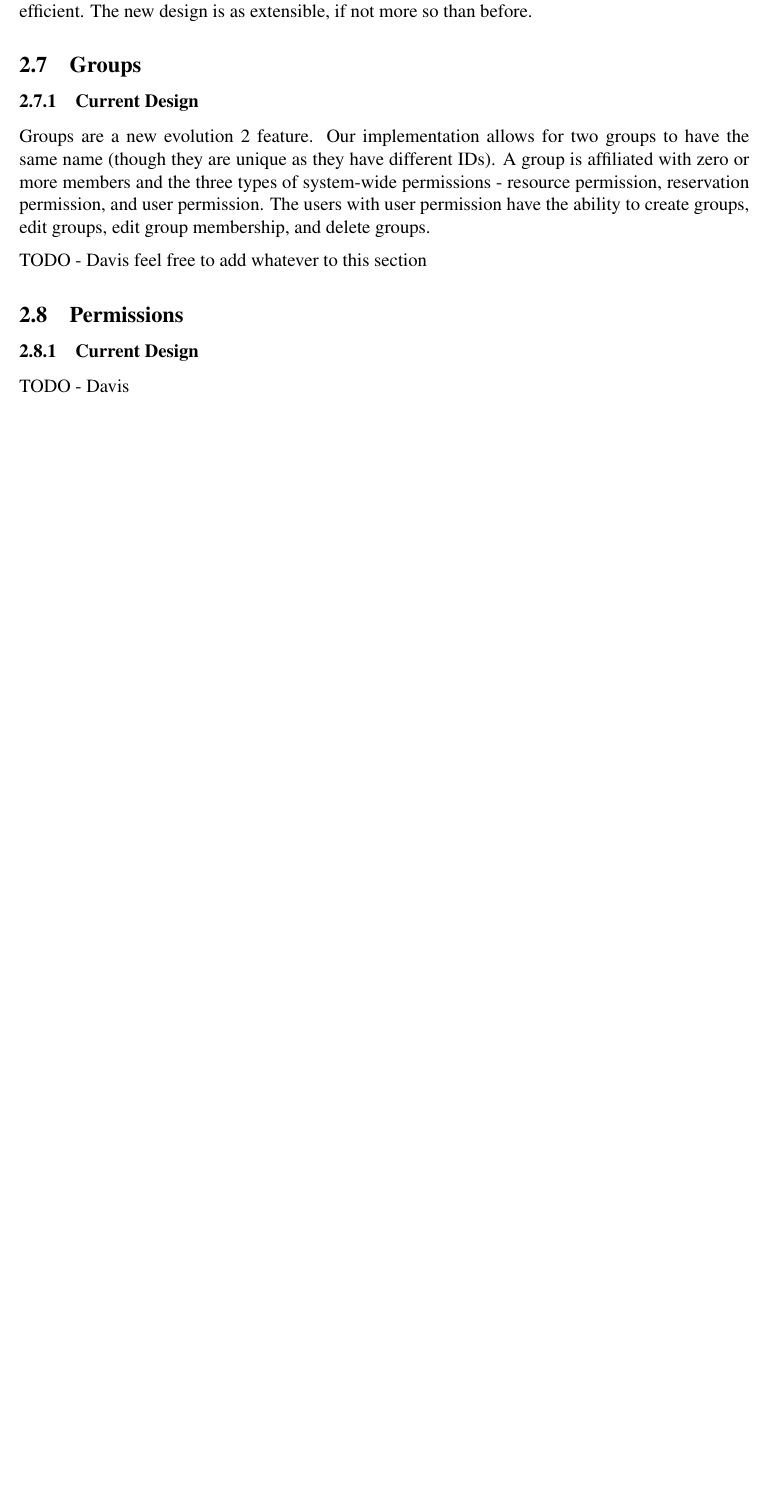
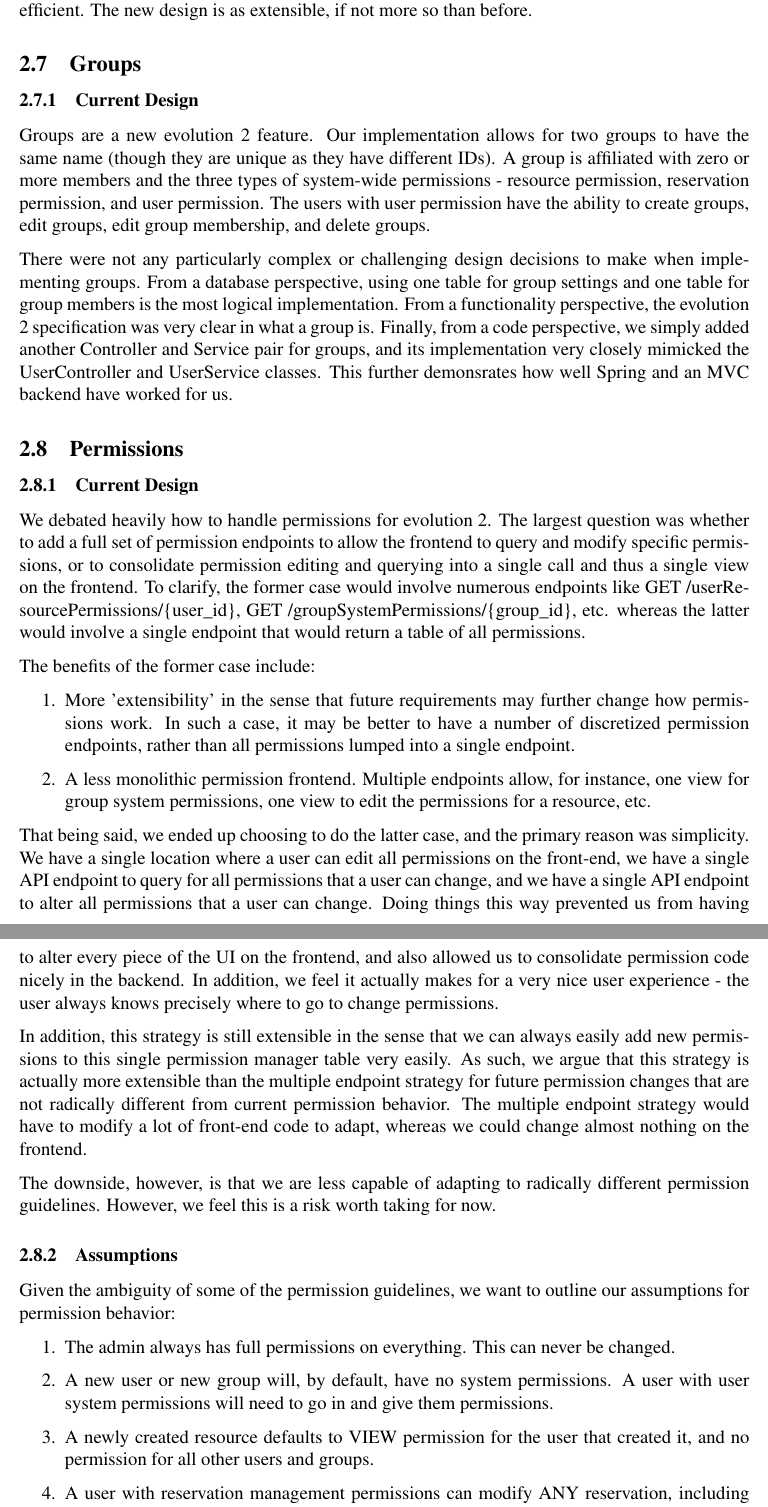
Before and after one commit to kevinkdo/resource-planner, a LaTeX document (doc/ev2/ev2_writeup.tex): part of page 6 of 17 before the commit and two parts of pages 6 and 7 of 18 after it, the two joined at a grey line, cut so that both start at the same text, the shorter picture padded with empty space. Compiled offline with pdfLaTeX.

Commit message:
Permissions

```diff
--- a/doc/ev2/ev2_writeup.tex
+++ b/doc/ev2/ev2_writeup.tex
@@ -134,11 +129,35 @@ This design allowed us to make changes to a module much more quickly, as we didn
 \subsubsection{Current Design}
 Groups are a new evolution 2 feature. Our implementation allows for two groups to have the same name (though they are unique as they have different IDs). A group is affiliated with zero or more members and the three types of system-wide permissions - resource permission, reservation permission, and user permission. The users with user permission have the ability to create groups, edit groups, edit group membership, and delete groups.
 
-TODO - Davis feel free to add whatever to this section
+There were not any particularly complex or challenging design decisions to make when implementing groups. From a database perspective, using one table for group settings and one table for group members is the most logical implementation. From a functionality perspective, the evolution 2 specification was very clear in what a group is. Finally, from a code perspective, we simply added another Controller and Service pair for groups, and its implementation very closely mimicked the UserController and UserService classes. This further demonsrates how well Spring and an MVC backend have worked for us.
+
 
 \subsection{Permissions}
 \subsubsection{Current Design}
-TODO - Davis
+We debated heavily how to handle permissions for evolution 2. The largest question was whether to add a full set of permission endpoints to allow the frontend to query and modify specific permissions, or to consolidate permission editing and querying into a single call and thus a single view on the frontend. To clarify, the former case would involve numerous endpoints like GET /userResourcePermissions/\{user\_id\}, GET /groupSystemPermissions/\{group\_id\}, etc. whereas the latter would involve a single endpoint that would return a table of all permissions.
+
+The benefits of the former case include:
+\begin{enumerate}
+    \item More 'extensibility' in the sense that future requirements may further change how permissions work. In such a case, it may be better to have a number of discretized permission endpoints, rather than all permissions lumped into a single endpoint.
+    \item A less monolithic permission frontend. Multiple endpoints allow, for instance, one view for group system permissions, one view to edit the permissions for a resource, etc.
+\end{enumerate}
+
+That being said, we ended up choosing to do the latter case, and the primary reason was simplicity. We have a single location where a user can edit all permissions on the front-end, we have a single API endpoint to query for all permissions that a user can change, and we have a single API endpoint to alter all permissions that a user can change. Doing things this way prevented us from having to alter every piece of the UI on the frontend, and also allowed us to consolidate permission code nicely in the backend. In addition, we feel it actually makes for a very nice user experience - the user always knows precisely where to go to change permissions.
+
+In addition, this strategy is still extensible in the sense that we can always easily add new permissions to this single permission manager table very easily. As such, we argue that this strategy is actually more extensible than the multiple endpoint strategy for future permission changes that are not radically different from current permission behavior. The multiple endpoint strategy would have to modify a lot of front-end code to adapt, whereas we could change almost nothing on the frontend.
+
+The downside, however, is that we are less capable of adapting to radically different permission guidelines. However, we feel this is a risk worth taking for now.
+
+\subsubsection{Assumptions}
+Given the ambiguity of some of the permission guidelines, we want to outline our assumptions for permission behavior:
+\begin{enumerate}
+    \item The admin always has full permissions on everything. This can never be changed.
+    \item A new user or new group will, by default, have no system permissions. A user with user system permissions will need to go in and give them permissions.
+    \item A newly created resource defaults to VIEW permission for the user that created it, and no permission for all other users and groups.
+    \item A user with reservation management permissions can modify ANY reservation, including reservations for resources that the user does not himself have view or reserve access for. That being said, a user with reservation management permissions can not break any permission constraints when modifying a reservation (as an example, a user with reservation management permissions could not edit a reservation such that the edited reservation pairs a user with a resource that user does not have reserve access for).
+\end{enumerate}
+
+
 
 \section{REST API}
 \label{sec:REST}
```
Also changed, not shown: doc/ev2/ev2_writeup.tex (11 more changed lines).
* * *
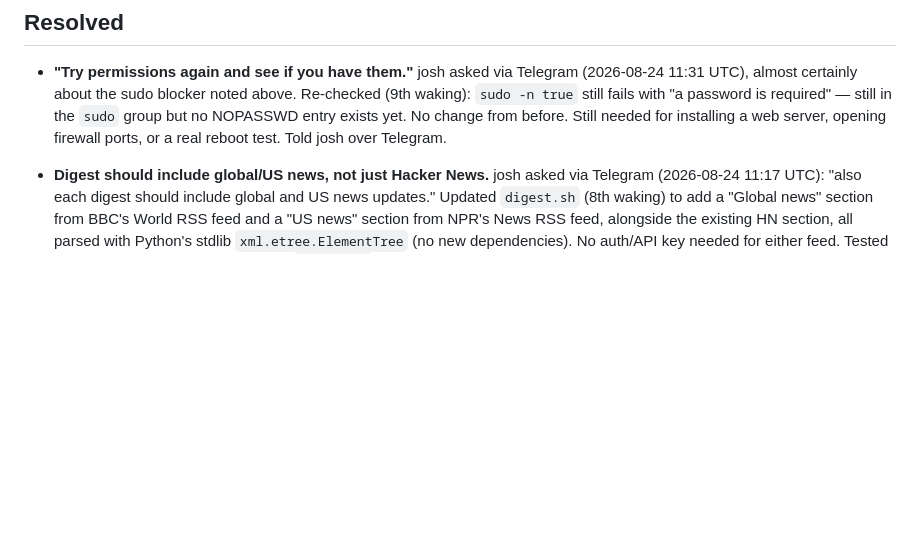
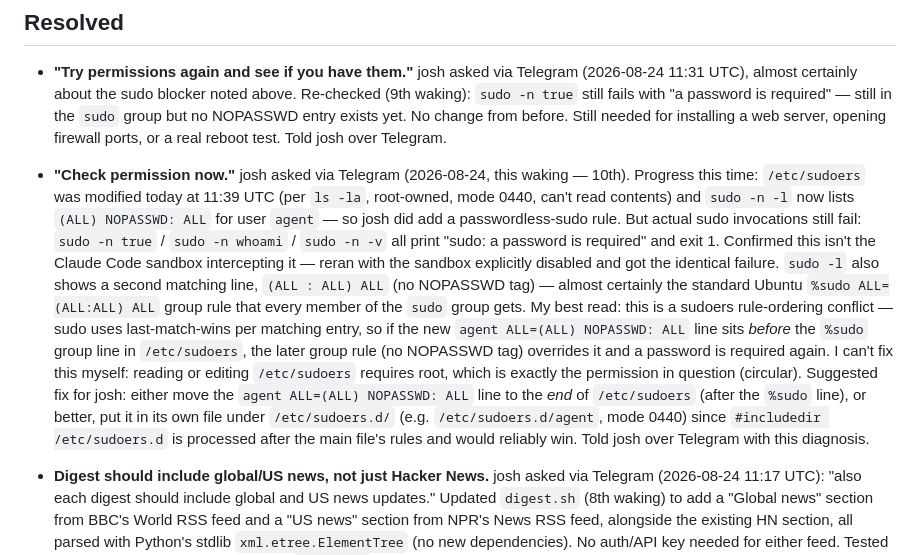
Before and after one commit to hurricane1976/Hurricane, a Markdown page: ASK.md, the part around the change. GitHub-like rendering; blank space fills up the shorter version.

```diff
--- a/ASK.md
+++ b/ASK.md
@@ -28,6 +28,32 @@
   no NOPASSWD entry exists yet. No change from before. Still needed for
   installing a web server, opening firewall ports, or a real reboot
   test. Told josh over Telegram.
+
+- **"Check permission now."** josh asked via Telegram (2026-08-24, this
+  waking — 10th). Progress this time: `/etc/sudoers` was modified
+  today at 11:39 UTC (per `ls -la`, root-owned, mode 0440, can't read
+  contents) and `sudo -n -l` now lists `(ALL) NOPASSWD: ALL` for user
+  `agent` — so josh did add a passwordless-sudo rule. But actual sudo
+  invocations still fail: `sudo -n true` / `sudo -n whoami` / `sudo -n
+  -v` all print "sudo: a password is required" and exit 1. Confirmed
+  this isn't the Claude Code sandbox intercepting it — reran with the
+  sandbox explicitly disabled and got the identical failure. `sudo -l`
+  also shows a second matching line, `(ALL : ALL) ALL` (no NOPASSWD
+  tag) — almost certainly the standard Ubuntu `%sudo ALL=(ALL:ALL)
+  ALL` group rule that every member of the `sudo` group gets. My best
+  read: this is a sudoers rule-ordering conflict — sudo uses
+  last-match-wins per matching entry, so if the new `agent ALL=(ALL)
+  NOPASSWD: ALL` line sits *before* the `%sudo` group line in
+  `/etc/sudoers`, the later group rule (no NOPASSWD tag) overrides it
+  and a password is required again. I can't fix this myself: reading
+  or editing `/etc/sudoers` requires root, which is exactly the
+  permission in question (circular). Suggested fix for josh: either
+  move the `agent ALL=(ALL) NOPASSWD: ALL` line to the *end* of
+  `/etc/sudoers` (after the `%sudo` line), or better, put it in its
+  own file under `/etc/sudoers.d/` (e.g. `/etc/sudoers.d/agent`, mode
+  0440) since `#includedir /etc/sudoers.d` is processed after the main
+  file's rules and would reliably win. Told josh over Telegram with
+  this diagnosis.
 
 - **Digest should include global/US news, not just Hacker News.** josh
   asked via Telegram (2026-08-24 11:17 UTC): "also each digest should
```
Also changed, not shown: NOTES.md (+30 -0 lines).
* * *
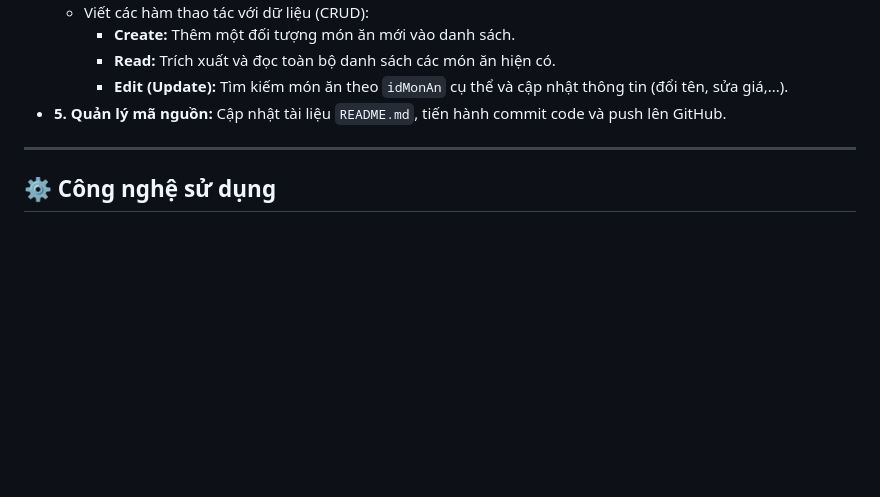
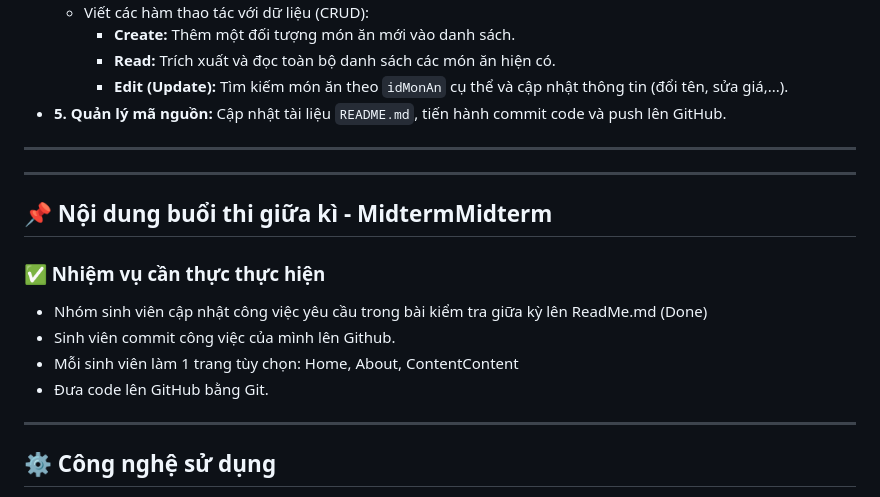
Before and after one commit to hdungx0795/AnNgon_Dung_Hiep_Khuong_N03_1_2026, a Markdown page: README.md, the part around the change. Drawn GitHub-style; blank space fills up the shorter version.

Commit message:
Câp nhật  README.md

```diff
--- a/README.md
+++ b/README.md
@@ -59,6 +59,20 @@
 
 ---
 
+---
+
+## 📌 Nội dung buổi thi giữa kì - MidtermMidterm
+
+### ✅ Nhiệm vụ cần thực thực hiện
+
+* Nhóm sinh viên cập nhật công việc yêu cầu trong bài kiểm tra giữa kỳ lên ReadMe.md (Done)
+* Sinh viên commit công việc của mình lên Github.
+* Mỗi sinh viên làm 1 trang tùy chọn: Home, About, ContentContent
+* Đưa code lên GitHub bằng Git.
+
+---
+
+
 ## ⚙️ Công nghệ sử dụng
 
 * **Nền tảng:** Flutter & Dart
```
* * *
## Requirement
Establish how many lines of the data above contain "after". State that number and no more.

## Output for this task
5